       Example 5. Start screen as a user service

           $ systemd-run --scope --user screen
           Running scope as unit run-r14b0047ab6df45bfb45e7786cc839e76.scope.

           $ screen -ls
           There is a screen on:
                   492..laptop     (Detached)
           1 Socket in /var/run/screen/S-fatima.

       This starts the screen process as a child of the systemd --user
       process that was started by user@.service, in a scope unit. A
       systemd.scope(5) unit is used instead of a systemd.service(5) unit,
       because screen will exit when detaching from the terminal, and a
       service unit would be terminated. Running screen as a user unit has
       the advantage that it is not part of the session scope. If
       KillUserProcesses=yes is configured in logind.conf(5), the default,
       the session scope will be terminated when the user logs out of that
       session.

       The user@.service is started automatically when the user first logs
       in, and stays around as long as at least one login session is open.
       After the user logs out of the last session, user@.service and all
       services underneath it are terminated. This behavior is the default,
       when "lingering" is not enabled for that user. Enabling lingering
       means that user@.service is started automatically during boot, even
       if the user is not logged in, and that the service is not terminated
       when the user logs out.

       Enabling lingering allows the user to run processes without being
       logged in, for example to allow screen to persist after the user logs
       out, even if the session scope is terminated. In the default
       configuration, users can enable lingering for themselves:

           $ loginctl enable-linger

       Example 6. Return value

           $ systemd-run --user --wait true
           $ systemd-run --user --wait -p SuccessExitStatus=11 bash -c 'exit 11'
           $ systemd-run --user --wait -p SuccessExitStatus=SIGUSR1 bash -c 'kill -SIGUSR1 $$$$'

       Those three invocations will succeed, i.e. terminate with an exit
       code of 0.

SEE ALSO         top

       systemd(1), systemctl(1), systemd.unit(5), systemd.service(5),
       systemd.scope(5), systemd.slice(5), systemd.exec(5),
       systemd.resource-control(5), systemd.timer(5), systemd-mount(1),
       machinectl(1)

COLOPHON         top

       This page is part of the systemd (systemd system and service manager)
       project.  Information about the project can be found at 
       ⟨http://www.freedesktop.org/wiki/Software/systemd⟩.  If you have a bug
       report for this manual page, see
       ⟨http://www.freedesktop.org/wiki/Software/systemd/#bugreports⟩.  This
       page was obtained from the project's upstream Git repository
       ⟨https://github.com/systemd/systemd.git⟩ on 2020-06-09.  (At that
       time, the date of the most recent commit that was found in the repos‐
       itory was 2020-06-09.)  If you discover any rendering problems in
       this HTML version of the page, or you believe there is a better or
       more up-to-date source for the page, or you have corrections or
       improvements to the information in this COLOPHON (which is not part
       of the original manual page), send a mail to man-pages@man7.org

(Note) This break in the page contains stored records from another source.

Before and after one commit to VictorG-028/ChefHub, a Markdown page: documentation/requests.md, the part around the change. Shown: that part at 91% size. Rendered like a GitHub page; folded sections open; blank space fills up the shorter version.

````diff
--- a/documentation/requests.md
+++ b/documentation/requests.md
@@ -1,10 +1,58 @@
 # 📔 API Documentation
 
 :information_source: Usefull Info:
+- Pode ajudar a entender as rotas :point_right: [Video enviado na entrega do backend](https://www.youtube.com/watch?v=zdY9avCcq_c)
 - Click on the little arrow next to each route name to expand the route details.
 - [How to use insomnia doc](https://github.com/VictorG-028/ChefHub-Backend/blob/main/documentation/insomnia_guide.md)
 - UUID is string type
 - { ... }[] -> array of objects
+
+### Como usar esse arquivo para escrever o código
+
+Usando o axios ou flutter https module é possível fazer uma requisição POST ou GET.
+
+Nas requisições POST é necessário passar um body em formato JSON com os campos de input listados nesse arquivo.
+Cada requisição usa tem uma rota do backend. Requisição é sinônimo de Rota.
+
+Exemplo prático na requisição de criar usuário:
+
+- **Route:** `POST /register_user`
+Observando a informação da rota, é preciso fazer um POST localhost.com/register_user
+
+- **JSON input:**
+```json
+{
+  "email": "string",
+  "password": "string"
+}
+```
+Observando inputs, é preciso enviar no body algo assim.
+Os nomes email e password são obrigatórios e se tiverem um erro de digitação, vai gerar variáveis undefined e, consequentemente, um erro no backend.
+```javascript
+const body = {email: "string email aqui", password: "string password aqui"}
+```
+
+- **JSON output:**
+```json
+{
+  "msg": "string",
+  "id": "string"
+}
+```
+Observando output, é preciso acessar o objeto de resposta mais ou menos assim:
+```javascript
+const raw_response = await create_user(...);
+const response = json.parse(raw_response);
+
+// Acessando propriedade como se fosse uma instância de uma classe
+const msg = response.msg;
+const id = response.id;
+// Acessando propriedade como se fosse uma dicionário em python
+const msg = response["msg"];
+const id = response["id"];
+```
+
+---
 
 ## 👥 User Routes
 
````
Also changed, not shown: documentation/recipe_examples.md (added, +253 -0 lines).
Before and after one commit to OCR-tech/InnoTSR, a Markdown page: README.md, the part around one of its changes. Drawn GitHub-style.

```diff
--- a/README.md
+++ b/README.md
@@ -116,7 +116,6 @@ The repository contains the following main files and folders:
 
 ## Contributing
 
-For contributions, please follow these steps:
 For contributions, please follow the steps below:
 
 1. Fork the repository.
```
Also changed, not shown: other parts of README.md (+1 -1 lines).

systemd 245                                                   SYSTEMD-RUN(1)

Pages that refer to this page: machinectl(1)systemd-mount(1)systemd-socket-activate(1)systemd-umount(1)logind.conf(5)logind.conf.d(5)systemd.scope(5)systemd.service(5)30-systemd-environment-d-generator(7)systemd.directives(7)systemd.index(7)